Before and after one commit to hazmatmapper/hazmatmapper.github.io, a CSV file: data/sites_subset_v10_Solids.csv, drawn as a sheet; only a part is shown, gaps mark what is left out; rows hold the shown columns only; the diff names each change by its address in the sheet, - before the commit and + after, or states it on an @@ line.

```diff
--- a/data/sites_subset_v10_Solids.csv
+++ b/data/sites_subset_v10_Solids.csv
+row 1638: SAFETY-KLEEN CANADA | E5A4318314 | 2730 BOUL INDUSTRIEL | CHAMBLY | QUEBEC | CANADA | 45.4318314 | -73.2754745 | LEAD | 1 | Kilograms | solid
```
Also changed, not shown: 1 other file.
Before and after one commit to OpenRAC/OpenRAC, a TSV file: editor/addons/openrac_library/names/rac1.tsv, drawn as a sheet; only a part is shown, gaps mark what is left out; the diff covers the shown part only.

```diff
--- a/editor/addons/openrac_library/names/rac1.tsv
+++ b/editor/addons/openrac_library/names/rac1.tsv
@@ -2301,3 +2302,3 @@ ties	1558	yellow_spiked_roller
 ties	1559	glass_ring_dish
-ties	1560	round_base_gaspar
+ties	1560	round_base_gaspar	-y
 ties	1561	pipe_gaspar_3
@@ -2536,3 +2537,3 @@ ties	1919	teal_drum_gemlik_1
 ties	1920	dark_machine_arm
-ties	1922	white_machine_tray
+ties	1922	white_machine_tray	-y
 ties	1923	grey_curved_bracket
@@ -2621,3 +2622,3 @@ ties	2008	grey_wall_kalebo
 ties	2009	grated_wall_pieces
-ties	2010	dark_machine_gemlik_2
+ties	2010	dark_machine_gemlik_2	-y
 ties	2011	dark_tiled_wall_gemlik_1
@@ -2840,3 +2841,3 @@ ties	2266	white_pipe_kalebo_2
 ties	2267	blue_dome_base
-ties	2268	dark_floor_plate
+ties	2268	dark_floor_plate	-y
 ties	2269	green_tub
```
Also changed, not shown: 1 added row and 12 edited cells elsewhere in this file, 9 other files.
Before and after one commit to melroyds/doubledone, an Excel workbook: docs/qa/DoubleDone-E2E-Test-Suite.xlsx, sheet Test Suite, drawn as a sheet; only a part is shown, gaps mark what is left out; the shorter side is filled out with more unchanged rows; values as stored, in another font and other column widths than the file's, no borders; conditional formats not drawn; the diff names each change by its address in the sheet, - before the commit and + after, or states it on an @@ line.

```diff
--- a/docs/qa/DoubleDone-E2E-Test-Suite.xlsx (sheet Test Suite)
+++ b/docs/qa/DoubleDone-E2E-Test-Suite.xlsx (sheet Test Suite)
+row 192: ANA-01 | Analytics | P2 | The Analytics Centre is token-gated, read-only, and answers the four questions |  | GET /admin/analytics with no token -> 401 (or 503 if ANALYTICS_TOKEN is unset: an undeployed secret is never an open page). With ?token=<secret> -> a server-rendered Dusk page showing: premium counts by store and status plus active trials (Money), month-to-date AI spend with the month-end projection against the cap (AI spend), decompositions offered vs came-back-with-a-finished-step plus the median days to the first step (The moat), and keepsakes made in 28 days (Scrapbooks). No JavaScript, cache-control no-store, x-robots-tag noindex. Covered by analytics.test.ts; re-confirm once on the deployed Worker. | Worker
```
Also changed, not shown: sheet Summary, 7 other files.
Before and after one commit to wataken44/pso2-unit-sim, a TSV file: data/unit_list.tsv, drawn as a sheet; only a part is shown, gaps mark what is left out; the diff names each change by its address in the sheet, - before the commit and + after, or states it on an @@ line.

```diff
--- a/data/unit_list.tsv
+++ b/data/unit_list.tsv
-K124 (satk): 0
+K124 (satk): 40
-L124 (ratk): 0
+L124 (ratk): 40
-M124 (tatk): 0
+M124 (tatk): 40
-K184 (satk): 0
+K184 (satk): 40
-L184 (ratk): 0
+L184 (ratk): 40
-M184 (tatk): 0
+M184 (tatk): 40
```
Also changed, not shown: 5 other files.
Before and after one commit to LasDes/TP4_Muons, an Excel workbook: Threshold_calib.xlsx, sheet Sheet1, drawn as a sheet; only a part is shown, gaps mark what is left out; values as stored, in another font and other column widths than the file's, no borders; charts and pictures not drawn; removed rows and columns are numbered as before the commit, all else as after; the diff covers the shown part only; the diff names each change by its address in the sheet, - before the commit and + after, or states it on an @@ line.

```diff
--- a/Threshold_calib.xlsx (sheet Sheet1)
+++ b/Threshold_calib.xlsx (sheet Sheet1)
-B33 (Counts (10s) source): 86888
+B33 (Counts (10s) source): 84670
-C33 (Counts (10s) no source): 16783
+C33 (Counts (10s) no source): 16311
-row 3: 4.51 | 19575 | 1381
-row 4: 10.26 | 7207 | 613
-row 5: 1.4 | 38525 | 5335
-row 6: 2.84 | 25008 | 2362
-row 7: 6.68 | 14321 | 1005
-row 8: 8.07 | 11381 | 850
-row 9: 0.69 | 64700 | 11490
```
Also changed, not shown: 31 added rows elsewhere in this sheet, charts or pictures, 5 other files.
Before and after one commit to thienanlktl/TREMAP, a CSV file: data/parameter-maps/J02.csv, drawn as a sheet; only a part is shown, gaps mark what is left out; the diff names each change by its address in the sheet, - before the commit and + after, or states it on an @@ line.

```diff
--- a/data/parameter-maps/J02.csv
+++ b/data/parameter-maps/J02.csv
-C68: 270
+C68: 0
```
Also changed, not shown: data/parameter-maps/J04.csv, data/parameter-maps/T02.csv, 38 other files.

GOAL OF THE EXERCISE –
Using the entries above, return each line in which the word "DoubleDone" occurs.

ANSWER –
Before and after one commit to melroyds/doubledone, an Excel workbook: docs/qa/DoubleDone-E2E-Test-Suite.xlsx, sheet Test Suite, drawn as a sheet; only a part is shown, gaps mark what is left out; the shorter side is filled out with more unchanged rows; values as stored, in another font and other column widths than the file's, no borders; conditional formats not drawn; the diff names each change by its address in the sheet, - before the commit and + after, or states it on an @@ line.
--- a/docs/qa/DoubleDone-E2E-Test-Suite.xlsx (sheet Test Suite)
+++ b/docs/qa/DoubleDone-E2E-Test-Suite.xlsx (sheet Test Suite)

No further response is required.